x >> i % 2 Dump of assembler code for function op2: 0x0000000000000010 <+0>: mov %esi,%ecx 0x0000000000000012 <+2>: sar %cl,%edi 0x0000000000000014 <+4>: mov %edi,%edx 0x0000000000000016 <+6>: shr $0x1f,%edx 0x0000000000000019 <+9>: lea (%rdi,%rdx,1),%eax 0x000000000000001c <+12>: and $0x1,%eax 0x000000000000001f <+15>: sub %edx,%eax 0x0000000000000021 <+17>: retq
Entonces eso es un
shift left y una
and vs un
load effective address, Y un
and operation. It seems pretty obvious on this hardware what will be faster, but unless you're on a microcontroller what seems obvious is often not so clear. Let us test it.
I made a loop of something like ten million calls to the (inlined) operation and was sure to return the sum of the operation results so the compiler wouldn't throw it all away.
[tommd@mavlo Test]$ gcc -O3 so.c -o so [tommd@mavlo Test]$ time ./so real 0m0.388s user 0m0.384s sys 0m0.003s [tommd@mavlo Test]$ time ./so real 0m0.384s user 0m0.380s sys 0m0.003s [tommd@mavlo Test]$ vi so.c // I changed the function to the second one [tommd@mavlo Test]$ gcc -O3 so.c -o so [tommd@mavlo Test]$ time ./so real 0m0.380s user 0m0.377s sys 0m0.002s [tommd@mavlo Test]$ time ./so real 0m0.380s user 0m0.379s
Well shucks - the exact same. There's enough hardware in a modern super-scaler processor to hide any difference.
The idiomatic way to extract a bit is either

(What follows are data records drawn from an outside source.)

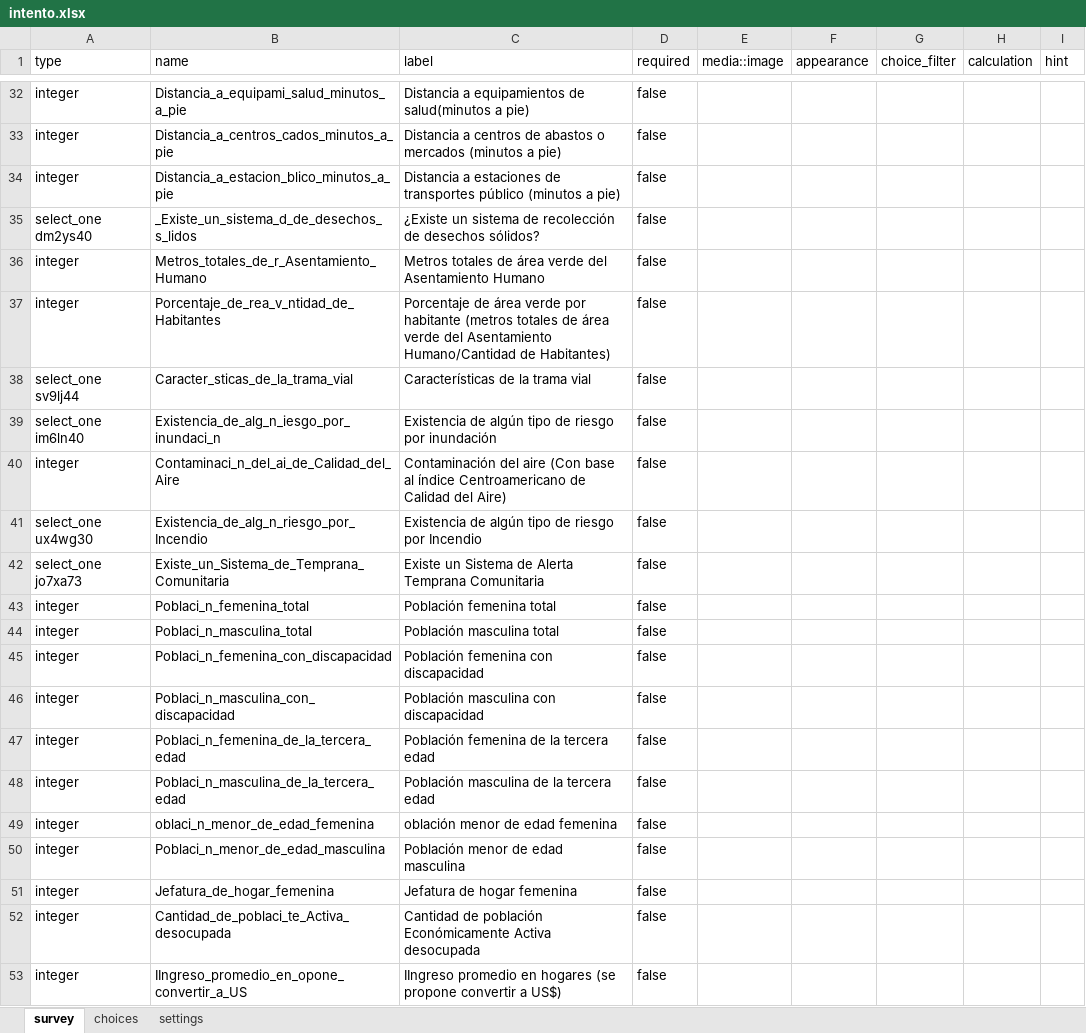
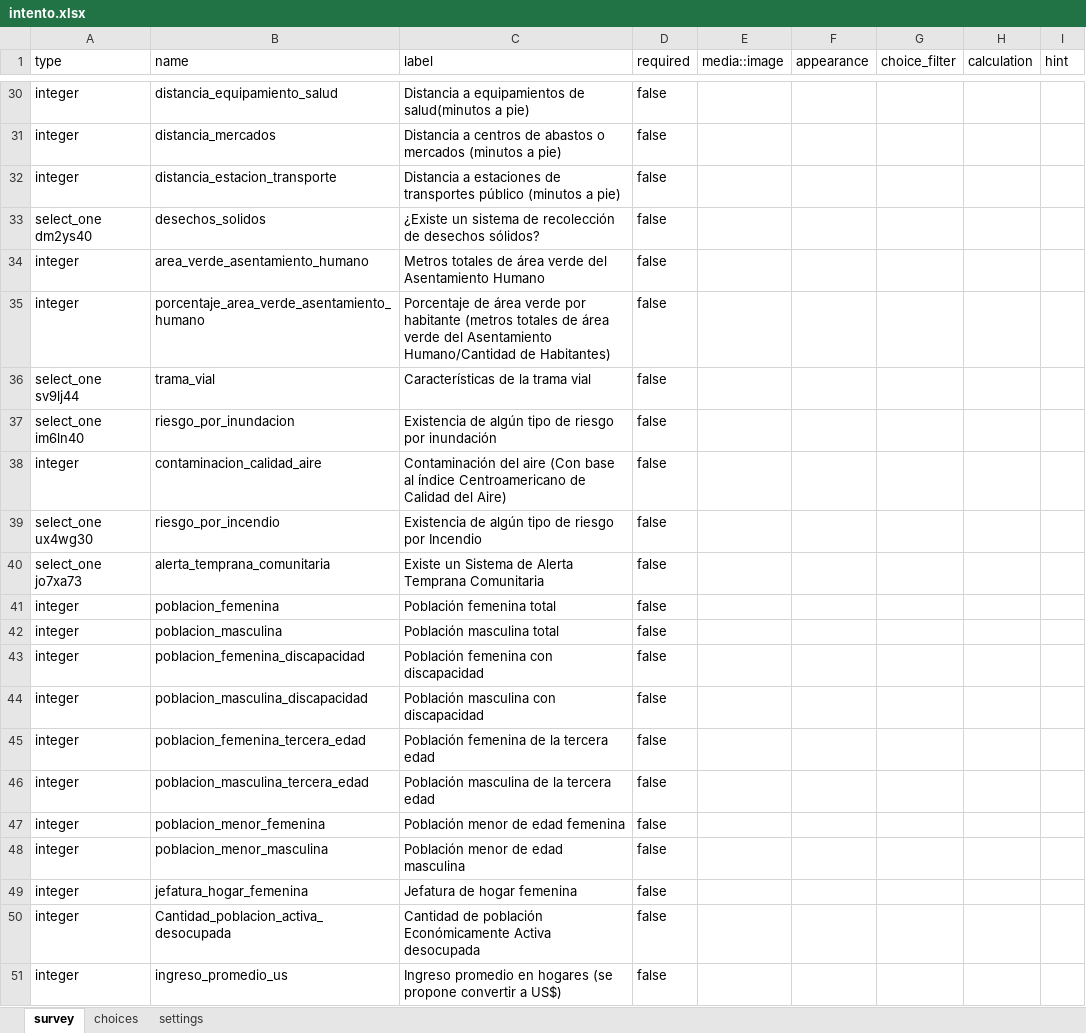
Before and after one commit to Sud-Austral/propuesta_kobol, an Excel workbook: intento.xlsx, sheet survey, drawn as a sheet; only a part is shown, gaps mark what is left out; values as stored, in another font and other column widths than the file's, no borders; addresses are those after the commit; the diff covers the shown part only; the diff names each change by its address in the sheet, - before the commit and + after, or states it on an @@ line.

```diff
--- a/intento.xlsx (sheet survey)
+++ b/intento.xlsx (sheet survey)
-B30 (name): Distancia_a_equipami_salud_minutos_a_pie
+B30 (name): distancia_equipamiento_salud
-B31 (name): Distancia_a_centros_cados_minutos_a_pie
+B31 (name): distancia_mercados
-B32 (name): Distancia_a_estacion_blico_minutos_a_pie
+B32 (name): distancia_estacion_transporte
-B33 (name): _Existe_un_sistema_d_de_desechos_s_lidos
+B33 (name): desechos_solidos
-B34 (name): Metros_totales_de_r_Asentamiento_Humano
+B34 (name): area_verde_asentamiento_humano
-B35 (name): Porcentaje_de_rea_v_ntidad_de_Habitantes
+B35 (name): porcentaje_area_verde_asentamiento_humano
-B36 (name): Caracter_sticas_de_la_trama_vial
+B36 (name): trama_vial
-B37 (name): Existencia_de_alg_n_iesgo_por_inundaci_n
+B37 (name): riesgo_por_inundacion
-B38 (name): Contaminaci_n_del_ai_de_Calidad_del_Aire
+B38 (name): contaminacion_calidad_aire
-B39 (name): Existencia_de_alg_n_riesgo_por_Incendio
+B39 (name): riesgo_por_incendio
-B40 (name): Existe_un_Sistema_de_Temprana_Comunitaria
+B40 (name): alerta_temprana_comunitaria
-B41 (name): Poblaci_n_femenina_total
+B41 (name): poblacion_femenina
-B42 (name): Poblaci_n_masculina_total
+B42 (name): poblacion_masculina
-B43 (name): Poblaci_n_femenina_con_discapacidad
+B43 (name): poblacion_femenina_discapacidad
-B44 (name): Poblaci_n_masculina_con_discapacidad
+B44 (name): poblacion_masculina_discapacidad
-B45 (name): Poblaci_n_femenina_de_la_tercera_edad
+B45 (name): poblacion_femenina_tercera_edad
-B46 (name): Poblaci_n_masculina_de_la_tercera_edad
+B46 (name): poblacion_masculina_tercera_edad
-B47 (name): oblaci_n_menor_de_edad_femenina
+B47 (name): poblacion_menor_femenina
-C47 (label): oblación menor de edad femenina
+C47 (label): Población menor de edad femenina
-B48 (name): Poblaci_n_menor_de_edad_masculina
+B48 (name): poblacion_menor_masculina
-B49 (name): Jefatura_de_hogar_femenina
+B49 (name): jefatura_hogar_femenina
-B50 (name): Cantidad_de_poblaci_te_Activa_desocupada
+B50 (name): Cantidad_poblacion_activa_desocupada
-B51 (name): IIngreso_promedio_en_opone_convertir_a_US
+B51 (name): ingreso_promedio_us
-C51 (label): IIngreso promedio en…
+C51 (label): Ingreso promedio en…
```
Also changed, not shown: 2 removed rows and 28 edited cells elsewhere in this sheet, 2 other files.
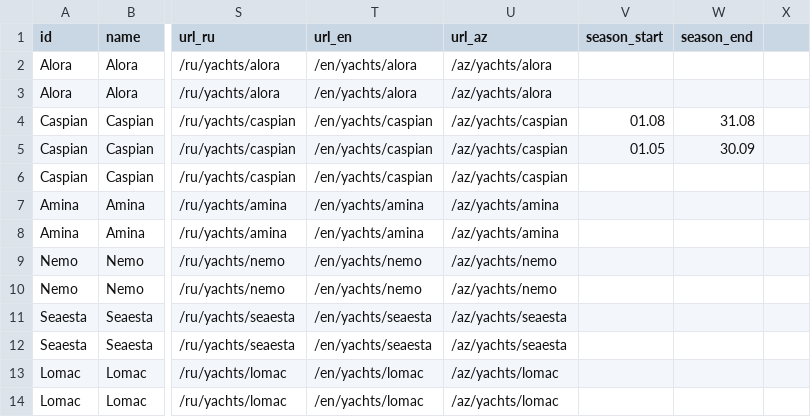
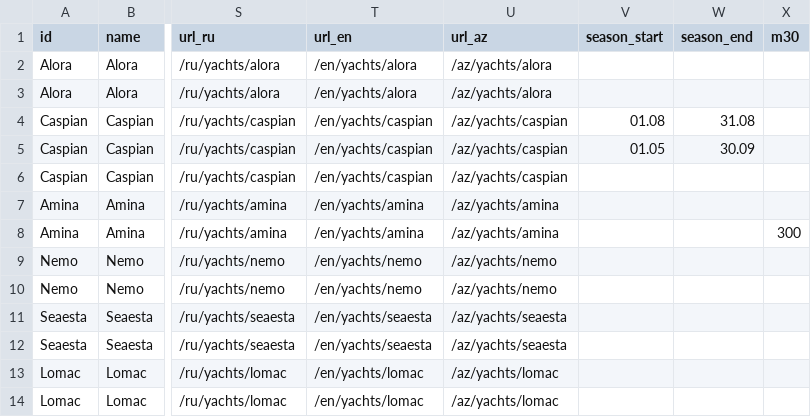
Before and after one commit to Profbroker/y-az-publish, a CSV file: catalog/data/prices.csv, drawn as a sheet; only a part is shown, gaps mark what is left out; the diff names each change by its address in the sheet, - before the commit and + after, or states it on an @@ line.

```diff
--- a/catalog/data/prices.csv
+++ b/catalog/data/prices.csv
-X1: (empty)
+X1: m30
-X8 (m30): (empty)
+X8 (m30): 300
```
Also changed, not shown: 1 other file.
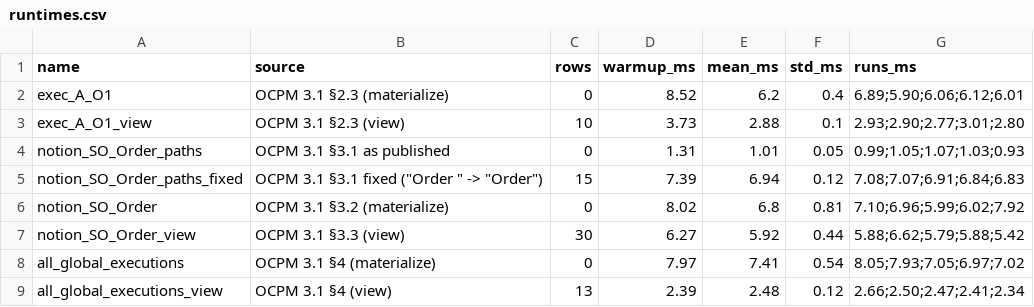
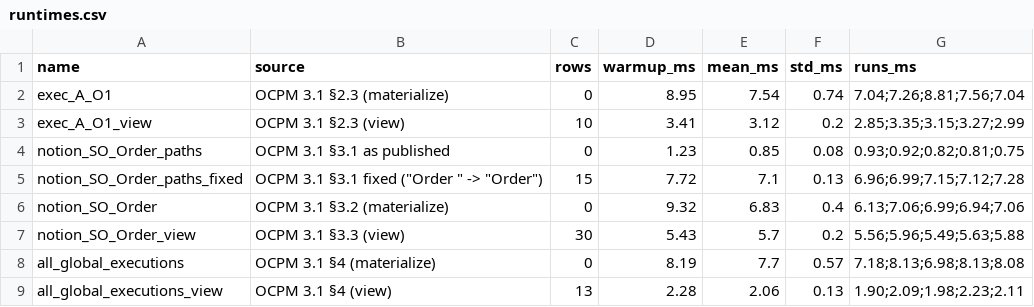
Before and after one commit to murathanozd/oc-case-replication, a CSV file: results/r1/runtimes.csv, drawn as a sheet; only a part is shown; the diff covers the shown part only.

```diff
--- a/results/r1/runtimes.csv
+++ b/results/r1/runtimes.csv
@@ -1,9 +1,9 @@
 name,source,rows,warmup_ms,mean_ms,std_ms,runs_ms
-exec_A_O1,OCPM 3.1 §2.3 (materialize),0,8.52,6.2,0.4,6.89;5.90;6.06;6.12;6.01
-exec_A_O1_view,OCPM 3.1 §2.3 (view),10,3.73,2.88,0.1,2.93;2.90;2.77;3.01;2.80
-notion_SO_Order_paths,OCPM 3.1 §3.1 as published,0,1.31,1.01,0.05,0.99;1.05;1.07;1.03;0.93
-notion_SO_Order_paths_fixed,"OCPM 3.1 §3.1 fixed (""Order "" -> ""Order"")",15,7.39,6.94,0.12,7.08;7.07;6.91;6.84;6.83
-notion_SO_Order,OCPM 3.1 §3.2 (materialize),0,8.02,6.8,0.81,7.10;6.96;5.99;6.02;7.92
-notion_SO_Order_view,OCPM 3.1 §3.3 (view),30,6.27,5.92,0.44,5.88;6.62;5.79;5.88;5.42
-all_global_executions,OCPM 3.1 §4 (materialize),0,7.97,7.41,0.54,8.05;7.93;7.05;6.97;7.02
-all_global_executions_view,OCPM 3.1 §4 (view),13,2.39,2.48,0.12,2.66;2.50;2.47;2.41;2.34
+exec_A_O1,OCPM 3.1 §2.3 (materialize),0,8.95,7.54,0.74,7.04;7.26;8.81;7.56;7.04
+exec_A_O1_view,OCPM 3.1 §2.3 (view),10,3.41,3.12,0.2,2.85;3.35;3.15;3.27;2.99
+notion_SO_Order_paths,OCPM 3.1 §3.1 as published,0,1.23,0.85,0.08,0.93;0.92;0.82;0.81;0.75
+notion_SO_Order_paths_fixed,"OCPM 3.1 §3.1 fixed (""Order "" -> ""Order"")",15,7.72,7.1,0.13,6.96;6.99;7.15;7.12;7.28
+notion_SO_Order,OCPM 3.1 §3.2 (materialize),0,9.32,6.83,0.4,6.13;7.06;6.99;6.94;7.06
+notion_SO_Order_view,OCPM 3.1 §3.3 (view),30,5.43,5.7,0.2,5.56;5.96;5.49;5.63;5.88
+all_global_executions,OCPM 3.1 §4 (materialize),0,8.19,7.7,0.57,7.18;8.13;6.98;8.13;8.08
+all_global_executions_view,OCPM 3.1 §4 (view),13,2.28,2.06,0.13,1.90;2.09;1.98;2.23;2.11
```
Also changed, not shown: 36 edited cells elsewhere in this file, 25 other files.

(x >> i) & 1
which would also work analogously for more than one bit, or
x & (1 << i)
if you just want to test a single bit.
Note that in C
x must not be negative (preferably declared unsigned), and if
x es más largo que un
int you need to specify that 1 is also that long in the second one.
% will confuse the reader and may have a much worse performance, depending on the compiler.